This article is also published at www.counterfire.org
CNN's latest poll shows a clear majority of the US public opposed to the occupation of Afghanistan. It shows a shift in the last three months, with the popular mood moving against the occupation - 54% say they are opposed, with only 41% in favour. The argument for withdrawing NATO troops has rarely been so vilified in the media, yet in both this country and the US recent polls inidcate strong anti-war feeling.
Military chiefs on both sides of the Atlantic have stepped up pressure on political leaders for more money and more troops. Many of those politicians need little persuading anyway - as they are dedicated to the whole long-term imperial project, and Afghanistan's vital place in it - though it nonetheless creates tensions for them that are hard to resolve.
They know the continuing occupation isn't popular, a problem exacerbated by the widely reported rising toll of deaths of US/UK soldiers, and they can't hide from an overwhelming sesne that the war is unwinnable. Pulling them in the opposite direction is the nauseating 'patriotism' of much media coverage, the Right's arguments about underfunding of the armed forces being the core problem, and their own determination to pursue the wider 'war on terror'.
Recent talk of a long war becoming ever-longer, stretching on even for decades, clashes with the brutal political reality that domestically people simply won't tolerate such futility and misery. The casualties mount up, the money keeps pouring in - at a time of increasing hardship due to recession and plans for public service cuts - and the sense of pointlessness eats away at people who aren't traditionally anti-war.

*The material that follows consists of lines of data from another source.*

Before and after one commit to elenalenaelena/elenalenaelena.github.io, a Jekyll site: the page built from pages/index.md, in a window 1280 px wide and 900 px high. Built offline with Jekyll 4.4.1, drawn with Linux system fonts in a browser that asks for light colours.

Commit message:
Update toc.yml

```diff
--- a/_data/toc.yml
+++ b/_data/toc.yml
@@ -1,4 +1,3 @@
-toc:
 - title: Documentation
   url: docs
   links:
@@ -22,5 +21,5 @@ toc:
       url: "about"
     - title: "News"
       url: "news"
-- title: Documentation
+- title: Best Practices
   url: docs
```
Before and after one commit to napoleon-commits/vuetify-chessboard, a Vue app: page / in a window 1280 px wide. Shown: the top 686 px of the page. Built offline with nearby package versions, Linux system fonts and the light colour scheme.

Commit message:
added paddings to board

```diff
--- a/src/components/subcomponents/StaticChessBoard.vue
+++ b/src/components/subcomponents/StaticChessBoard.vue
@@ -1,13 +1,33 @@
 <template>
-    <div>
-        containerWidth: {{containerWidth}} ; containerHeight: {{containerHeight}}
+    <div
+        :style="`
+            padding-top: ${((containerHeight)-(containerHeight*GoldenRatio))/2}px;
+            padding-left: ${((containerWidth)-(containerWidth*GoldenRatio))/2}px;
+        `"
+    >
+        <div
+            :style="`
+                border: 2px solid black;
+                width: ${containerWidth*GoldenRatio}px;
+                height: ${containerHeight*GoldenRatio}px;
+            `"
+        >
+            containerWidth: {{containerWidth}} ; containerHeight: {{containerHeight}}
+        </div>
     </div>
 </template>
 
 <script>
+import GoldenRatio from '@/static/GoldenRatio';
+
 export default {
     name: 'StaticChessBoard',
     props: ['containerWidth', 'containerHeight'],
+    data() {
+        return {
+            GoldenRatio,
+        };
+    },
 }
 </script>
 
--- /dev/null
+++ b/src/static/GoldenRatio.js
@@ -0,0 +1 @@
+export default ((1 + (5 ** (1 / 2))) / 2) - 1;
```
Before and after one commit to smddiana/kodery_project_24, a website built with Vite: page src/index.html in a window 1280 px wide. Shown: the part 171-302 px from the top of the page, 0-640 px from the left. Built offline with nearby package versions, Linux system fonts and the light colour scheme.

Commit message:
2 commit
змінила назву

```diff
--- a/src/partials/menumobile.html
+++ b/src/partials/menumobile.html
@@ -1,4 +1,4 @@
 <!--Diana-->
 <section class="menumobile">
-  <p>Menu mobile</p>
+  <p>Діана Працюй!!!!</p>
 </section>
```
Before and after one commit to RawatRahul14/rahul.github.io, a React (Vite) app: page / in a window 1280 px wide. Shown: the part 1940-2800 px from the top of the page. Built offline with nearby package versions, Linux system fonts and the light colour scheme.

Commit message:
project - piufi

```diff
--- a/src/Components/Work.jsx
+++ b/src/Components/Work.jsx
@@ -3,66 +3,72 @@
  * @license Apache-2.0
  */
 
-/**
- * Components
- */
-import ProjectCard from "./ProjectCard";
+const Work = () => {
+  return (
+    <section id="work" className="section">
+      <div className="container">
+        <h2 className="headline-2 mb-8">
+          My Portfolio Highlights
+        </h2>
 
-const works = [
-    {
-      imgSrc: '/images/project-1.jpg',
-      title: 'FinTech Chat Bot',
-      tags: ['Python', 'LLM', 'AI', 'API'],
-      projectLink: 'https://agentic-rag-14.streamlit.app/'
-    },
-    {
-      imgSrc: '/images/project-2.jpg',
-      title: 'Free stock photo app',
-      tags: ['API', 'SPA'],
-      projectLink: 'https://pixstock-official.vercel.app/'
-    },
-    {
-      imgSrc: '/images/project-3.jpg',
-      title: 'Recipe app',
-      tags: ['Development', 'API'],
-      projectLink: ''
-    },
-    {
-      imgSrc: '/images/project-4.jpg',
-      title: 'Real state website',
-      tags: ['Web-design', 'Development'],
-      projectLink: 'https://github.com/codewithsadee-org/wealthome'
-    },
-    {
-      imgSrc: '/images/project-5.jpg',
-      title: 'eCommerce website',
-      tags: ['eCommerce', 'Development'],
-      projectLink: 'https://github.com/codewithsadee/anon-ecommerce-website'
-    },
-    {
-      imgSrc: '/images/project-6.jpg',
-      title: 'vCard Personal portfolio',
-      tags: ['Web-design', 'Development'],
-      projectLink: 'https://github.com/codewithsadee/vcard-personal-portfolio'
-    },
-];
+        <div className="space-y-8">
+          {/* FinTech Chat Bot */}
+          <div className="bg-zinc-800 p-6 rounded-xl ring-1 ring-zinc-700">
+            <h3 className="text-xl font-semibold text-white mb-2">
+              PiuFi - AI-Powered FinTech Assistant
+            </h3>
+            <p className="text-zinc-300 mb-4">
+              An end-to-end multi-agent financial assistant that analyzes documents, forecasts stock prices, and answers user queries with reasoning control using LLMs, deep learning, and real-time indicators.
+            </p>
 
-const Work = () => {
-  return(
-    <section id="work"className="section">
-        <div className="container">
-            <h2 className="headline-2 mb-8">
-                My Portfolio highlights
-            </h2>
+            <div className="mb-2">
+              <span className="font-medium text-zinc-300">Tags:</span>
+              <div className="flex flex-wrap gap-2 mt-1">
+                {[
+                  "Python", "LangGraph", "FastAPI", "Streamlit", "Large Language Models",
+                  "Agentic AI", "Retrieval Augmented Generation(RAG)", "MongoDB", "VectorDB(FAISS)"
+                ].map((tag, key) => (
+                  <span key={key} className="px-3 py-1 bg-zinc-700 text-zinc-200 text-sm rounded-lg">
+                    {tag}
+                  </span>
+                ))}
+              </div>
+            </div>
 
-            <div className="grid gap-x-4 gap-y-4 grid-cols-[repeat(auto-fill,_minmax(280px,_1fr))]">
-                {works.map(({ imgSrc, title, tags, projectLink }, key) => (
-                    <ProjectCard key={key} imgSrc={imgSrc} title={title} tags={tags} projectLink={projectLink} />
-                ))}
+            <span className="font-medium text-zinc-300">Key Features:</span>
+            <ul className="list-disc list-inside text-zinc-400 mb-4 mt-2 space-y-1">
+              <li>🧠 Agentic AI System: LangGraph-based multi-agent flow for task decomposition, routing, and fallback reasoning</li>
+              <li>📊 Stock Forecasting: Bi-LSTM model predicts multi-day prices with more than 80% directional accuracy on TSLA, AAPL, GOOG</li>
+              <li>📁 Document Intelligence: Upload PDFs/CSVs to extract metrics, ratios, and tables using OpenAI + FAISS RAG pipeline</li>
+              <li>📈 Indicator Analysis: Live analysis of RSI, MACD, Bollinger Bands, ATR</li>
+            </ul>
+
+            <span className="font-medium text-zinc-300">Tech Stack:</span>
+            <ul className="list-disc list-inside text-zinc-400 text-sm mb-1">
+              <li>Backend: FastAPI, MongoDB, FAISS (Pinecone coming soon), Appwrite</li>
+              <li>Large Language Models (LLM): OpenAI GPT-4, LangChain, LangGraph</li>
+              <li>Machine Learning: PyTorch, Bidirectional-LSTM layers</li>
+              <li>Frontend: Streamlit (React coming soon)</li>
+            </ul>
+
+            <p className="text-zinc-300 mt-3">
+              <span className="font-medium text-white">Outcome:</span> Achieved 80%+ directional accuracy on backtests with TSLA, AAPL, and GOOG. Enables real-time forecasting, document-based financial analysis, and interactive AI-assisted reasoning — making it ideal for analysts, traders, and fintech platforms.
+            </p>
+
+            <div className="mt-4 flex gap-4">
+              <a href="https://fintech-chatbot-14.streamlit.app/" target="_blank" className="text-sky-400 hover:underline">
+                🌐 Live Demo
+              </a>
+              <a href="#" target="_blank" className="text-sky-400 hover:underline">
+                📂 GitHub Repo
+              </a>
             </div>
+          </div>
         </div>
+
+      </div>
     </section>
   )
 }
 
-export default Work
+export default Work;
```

Barack Obama may have been powered to victory in large part thanks to his anti-war stance regarding Iraq - and because he wasn't the warmonger George Bush - but the goodwill towards him can't last forever. The new poll ratings are especially striking when you recall that Obama, greeted with such jubilation on election last November, has consistently been (and continues to be) steadfastly pro-occupation and keen to intensify NATO operations. CNN report opposition to his policy in Afghanistan is mainly among Democrat supporters. A gulf is opening up between the President and those who elected him.
Here we have a politically similar scenario: Gordon Brown was viewed by many as sure to be better than Blair, including in the area of foreign policy, but has turned out (as some of us warned) to be all continuity and no change. It is apparent that change will come only with a strengthening of the anti-war movement in the coming weeks and months, starting with nationwide protests to greet the news of the 200th British soldier being killed (the total is currently 195).
On Saturday 24 October thousands will march in London to demand we bring the troops home now. Regardless of the Westminster consensus on Afghanistan, despite the media's narrowing of debate, this movement reflects majority public opinion - and carries the possibility of real change.